PAUL VERYSER'S STEEL-PARTS company, Stampings Inc., is in big trouble. Tariffs on steel imports, imposed by President George W. Bush in March, have pushed the cost of steel up by more than half on the American spot market, and this has added a whopping 25 percent to the cost of the air-bag, seat-belt and steering-wheel assembly parts his company makes.
The higher costs wouldn't be so bad if the Fraser, Mich.-based company could pass them on to its customers, mainly the big automakers and their top suppliers. But most of these companies refuse to pay, Veryser says. Whenever he dares ask, he's told there are plenty of alternative suppliers overseas, in places such as China and Mexico and Thailand. Labor is a lot cheaper in those countries, and now the steel is, too. "I'm the one who has to eat the extra cost," says Veryser. "And I just can't do it anymore." In September he shut Stamping Inc.'s plant in Harlingen, Texas, and laid off the 15 workers there. Without relief soon, he says, he'll also have to shut the Fraser plant, which his father opened in 1960; that would eliminate another 35 jobs.
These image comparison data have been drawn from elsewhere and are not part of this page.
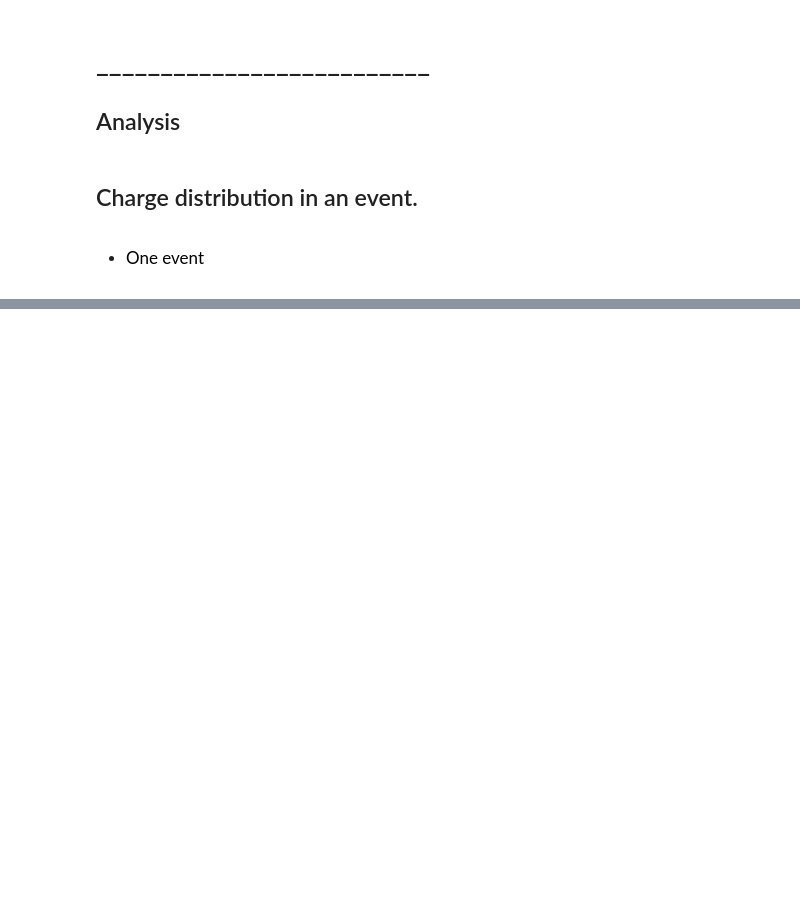
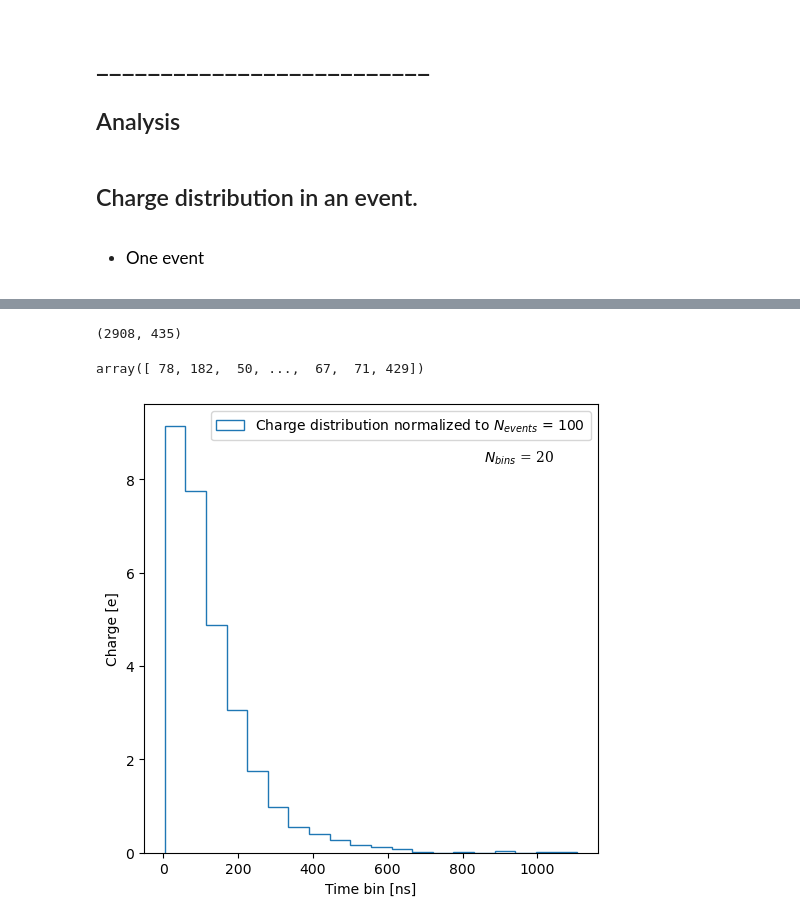
Before and after one commit to mariandbt/python, a Jupyter notebook: notebooks/20230824_Fib_pan_Kr.ipynb, the cells around one changed output, grey strips where cells are left out. Saved outputs shown, nothing was run; the diff lists cells and outputs as text; code cells hidden in the pictures; blank space fills up the shorter version.

```diff
--- a/notebooks/20230824_Fib_pan_Kr.ipynb
+++ b/notebooks/20230824_Fib_pan_Kr.ipynb
@@ -232,2 +252,36 @@ wvf
 # %%
-plt.hist(wvf.groupby(wvf.))
+n_events = dst.event_id.max() + 1
+
+for ev, ev_group in dst.groupby(dst.event_id):
+    for sens, sens_group in ev_group.groupby(ev_group.sensor_id):
+
+#         Introduce here a np.hist() for each sensor in each event and obtain the corresponding info
+# %%
+len(time_bin), len(np.unique(time_bin))
+# %% [output]
+(2908, 435)
+# %%
+time_bin
+# %% [output]
+array([ 78, 182,  50, ...,  67,  71, 429])
+# %%
+fig, ax = plt.subplots(nrows = 1, ncols = 1, figsize=(5,5), constrained_layout=True)
+
+n_bins = 20
+
+events, bins, bars = ax.hist(dst.time_bin, n_bins,
+                             weights = dst.charge/n_events,
+                             density=False,
+#                              range=(0, 60),
+                             label=r'Charge distribution normalized to $N_{events}$ = %s'%(n_events),
+                             histtype='step')
+
+ax.text(0.75, .9, r'$N_{bins}$ = ' + str(n_bins), transform=ax.transAxes,
+        fontsize=10, verticalalignment='top', fontfamily='serif',
+        bbox=dict(facecolor='1.', edgecolor='none', pad=3.0))
+
+ax.set_ylabel('Charge [e]')
+ax.set_xlabel('Time bin [ns]')
+ax.legend();
+# %% [output]
+[figure, added]
```
Also changed, not shown: parts of 8 cells of this notebook, 3 other files.
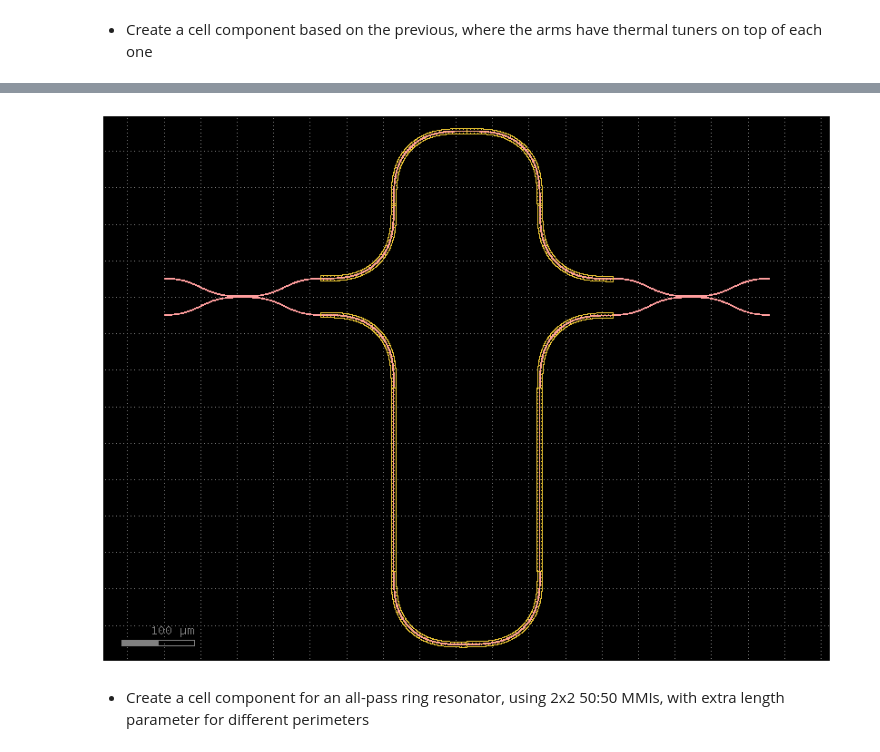
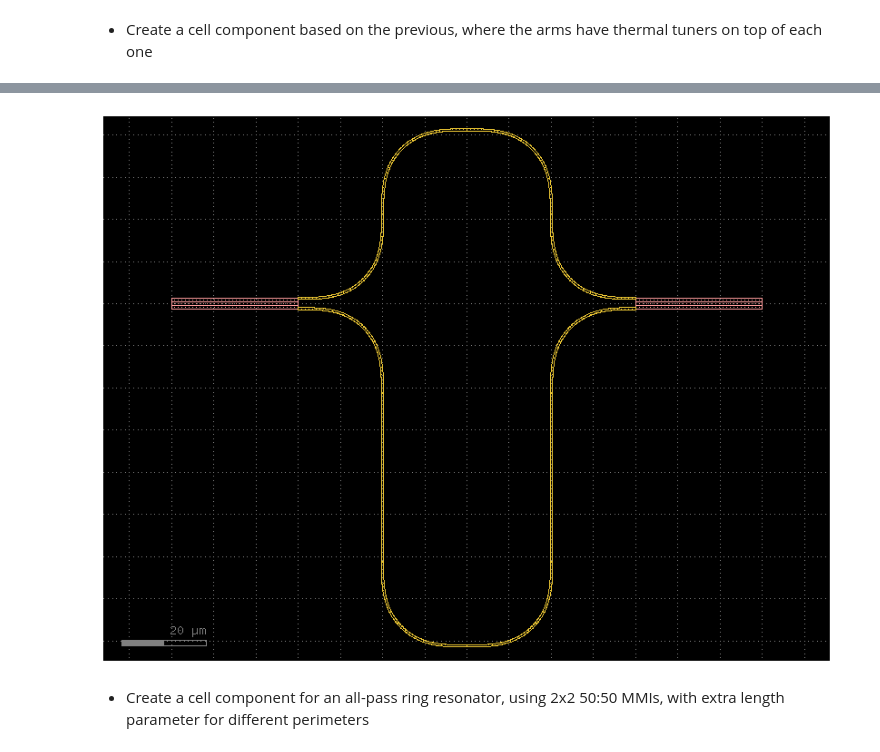
Before and after one commit to jfgimloz/cifoin-lab4, a Jupyter notebook: LAYOUT_Student.ipynb, the cells around one changed output, grey strips where cells are left out. Saved outputs shown, nothing was run; the diff lists cells and outputs as text; code cells hidden in the pictures.

```diff
--- a/LAYOUT_Student.ipynb
+++ b/LAYOUT_Student.ipynb
@@ -285,0 +220,28 @@ wafer_coupler.plot()
+# %%
+component_DC = gf.Component()
+
+@gf.cell
+def DC_cell(length=93.84, gap=0.5, width=0.5, layer="WG"):
+
+    xs_strip = gf.cross_section.strip(width=width, layer=layer)
+    c = gf.Component()
+
+    distancia_centros = width * gap
+
+    top_wvg = c.add_ref(gf.components.straight(length=length, cross_section=xs_strip)) # Guía recta superior
+    top_wvg.dmovey(distancia_centros / 2)
+
+    bot_wvg = c.add_ref(gf.components.straight(length=length, cross_section=xs_strip)) # Guía recta inferior
+    bot_wvg.dmovey(-distancia_centros / 2)
+
+    c.add_port(name="o1", port=bot_wvg.ports["o1"])
+    c.add_port(name="o2", port=top_wvg.ports["o1"])
+    c.add_port(name="o3", port=top_wvg.ports["o2"])
+    c.add_port(name="o4", port=bot_wvg.ports["o2"])
+
+    return c
+
+dc_1 = component_DC.add_ref(DC_cell(length=10, gap=0.5))
+
+component_DC.plot()
+component_DC.show()
@@ -600,7 +669,7 @@ a1.show()
 # %%
 a2 = gf.Component()
 
-mzi_heater=a2.add_ref(MZI_cell(delta_length=500.0, cross_section="strip_heater_metal")).dmovex(0).dmovey(0)
+mzi_heater=a2.add_ref(MZI_cell(delta_length=40.0, radius=20.0, gap=0.5, length_dc=30.0, width=0.5, layer="HEATER")).dmovex(0).dmovey(0)
 
 a2.plot()
 a2.show()
@@ -609,4 +678,4 @@ a2.show()
-[figure, old version]
+[figure, new version]
 # %% [markdown]
 - Create a cell component for an all-pass ring resonator, using 2x2 50:50 MMIs, with extra length parameter for different perimeters
 # %%
```
Also changed, not shown: parts of 42 cells of this notebook.
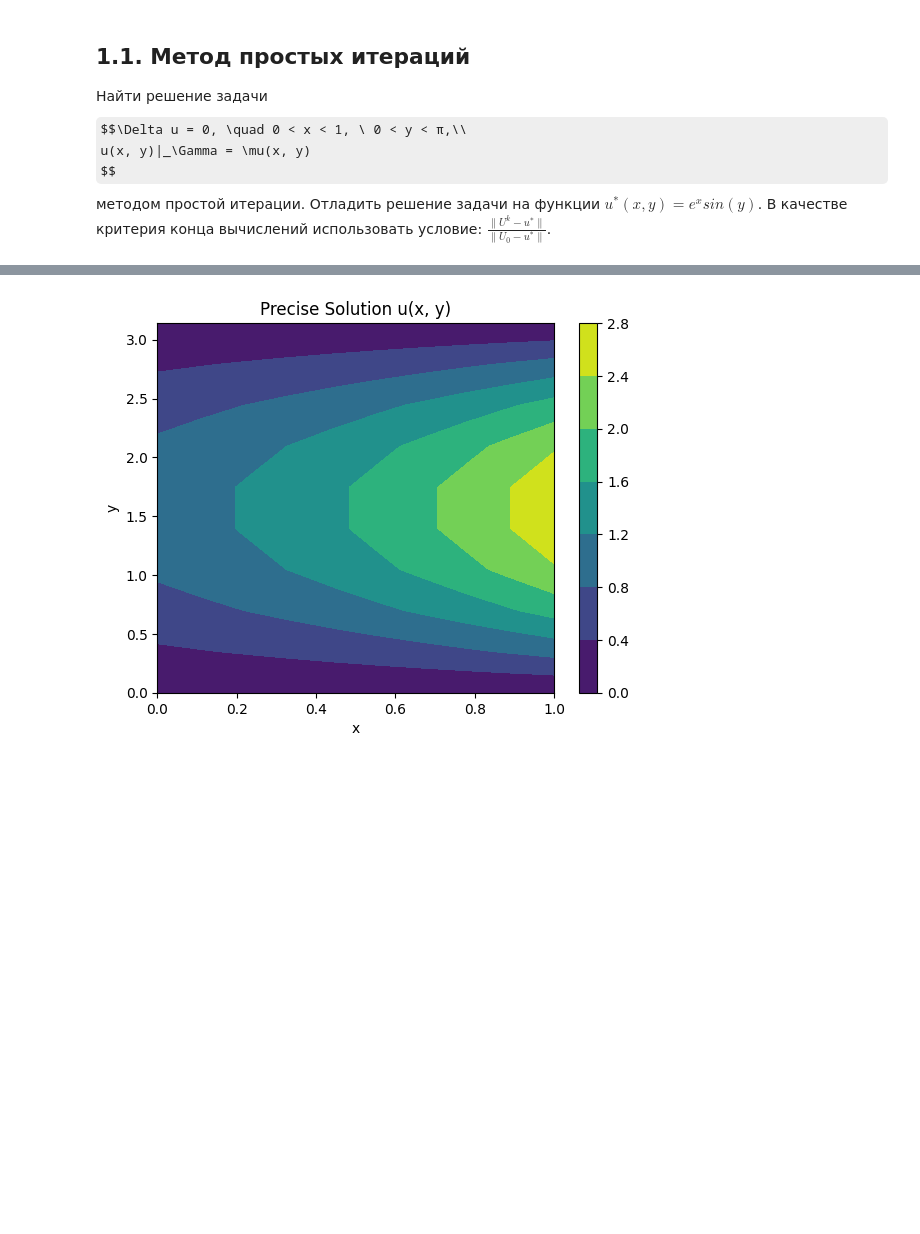
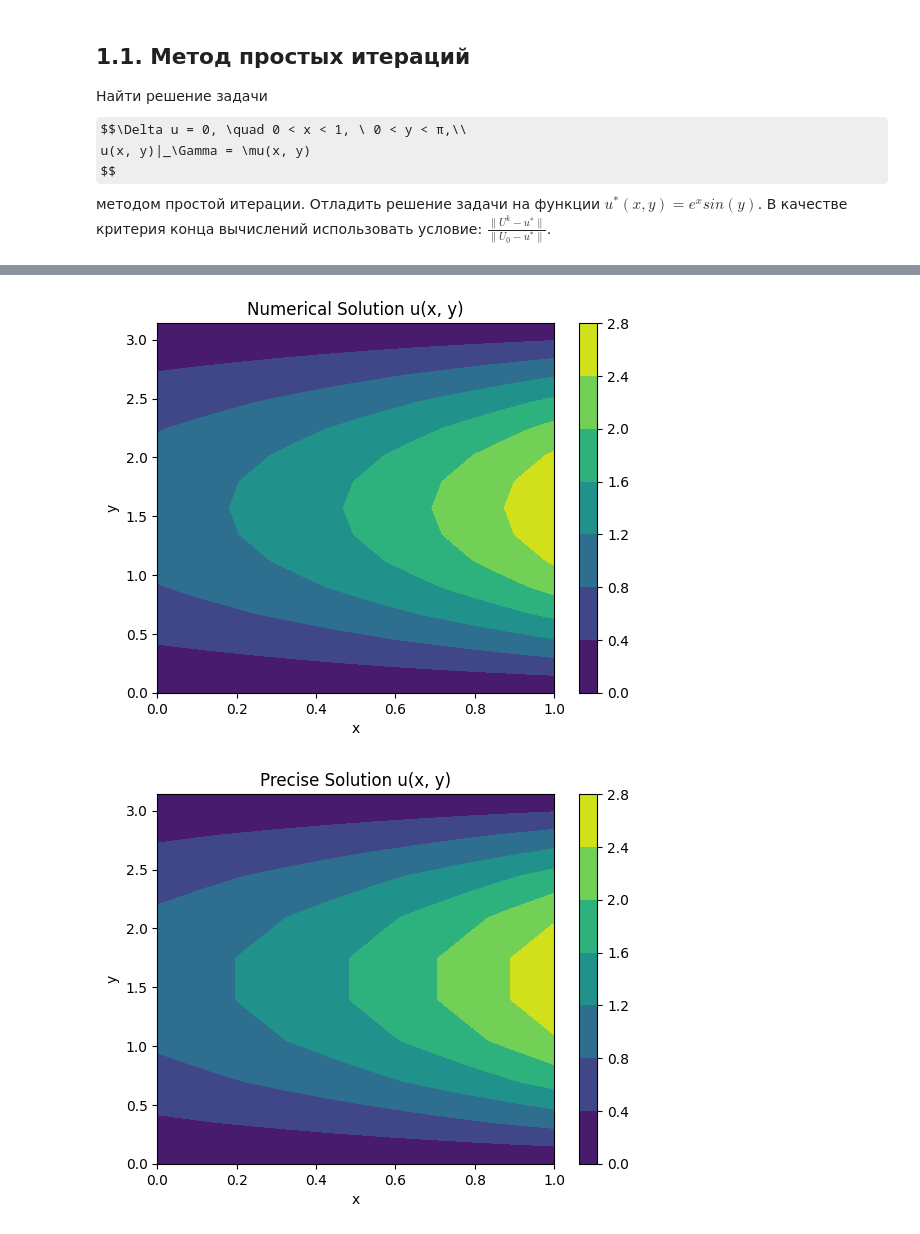
Before and after one commit to amanokh/SPBU_tasks, a Jupyter notebook: sem7-CW/task1_1/notebook.ipynb, the cells around one changed output, grey strips where cells are left out. Drawn from its saved outputs; the diff is of its cells as text; code cells hidden in the pictures; some formulas as TeX source; blank space fills up the shorter version.

```diff
--- a/sem7-CW/task1_1/notebook.ipynb
+++ b/sem7-CW/task1_1/notebook.ipynb
@@ -72,3 +108,12 @@ plt.show()
+# %%
+plt.contourf(X, Y, U.transpose(), cmap='viridis')
+plt.colorbar()
+plt.title('Numerical Solution u(x, y)')
+plt.xlabel('x')
+plt.ylabel('y')
+plt.show()
+# %% [output]
+[figure, added]
 # %%
 # Визуализируем ожидаемый результат точного решения
 plt.contourf(X, Y, U_precise, cmap='viridis')
```
Also changed, not shown: parts of 4 cells of this notebook, 4 other files.
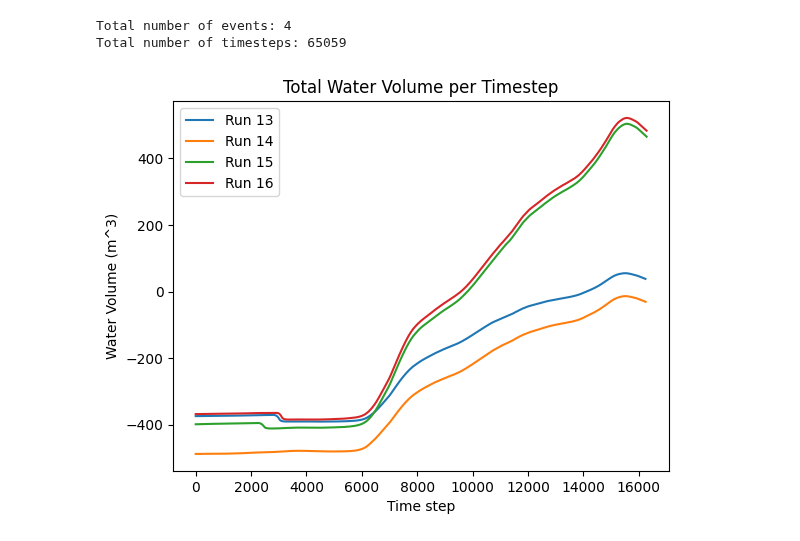
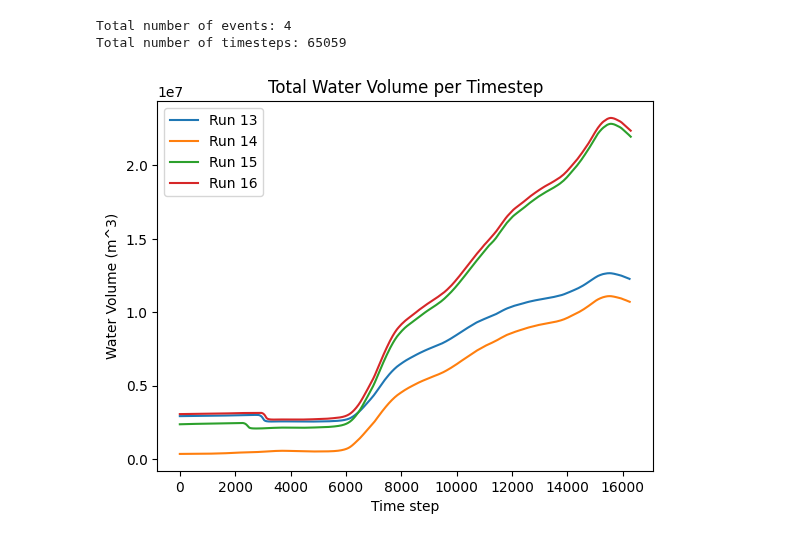
Before and after one commit to acostacos/dual_flood_gnn, a Jupyter notebook: eda.ipynb, the cells around one changed output. Drawn from its saved outputs; the diff is of its cells as text; code cells hidden in the pictures.

```diff
--- a/eda.ipynb
+++ b/eda.ipynb
@@ -44,19 +45,20 @@ Total number of timesteps: 65059
 # %%
 num_events = len(dataset.hec_ras_run_ids)
 dynamic_nodes_paths = dataset.processed_paths[3:(num_events + 3)]
 
 for run_id, path in zip(dataset.hec_ras_run_ids, dynamic_nodes_paths):
     dynamic_nodes = np.load(path)['dynamic_nodes']
     water_volume_idx = InMemoryFloodEventDataset.DYNAMIC_NODE_FEATURES.index('water_volume')
     water_volume = dynamic_nodes[:, :, water_volume_idx]
+    water_volume = dataset._denormalize('water_volume', water_volume)
     total_water_volume = water_volume.sum(axis=1)
     plt.plot(total_water_volume, label=f'Run {run_id}')
 
 plt.title(f'Total Water Volume per Timestep')
 plt.xlabel('Time step')
 plt.ylabel('Water Volume (m^3)')
 plt.legend()
 plt.show()
 # %% [output]
-[figure, old version]
+[figure, new version]
 # %%
```
Also changed, not shown: parts of 4 cells of this notebook, 1 other file.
Veryser has been a Republican all his voting life, and he says one of the worst things about the tariffs is the sense of betrayal. "Why would a president whom we all supported do something so hurtful to us? ... There has to be another way."
Indeed, there are many …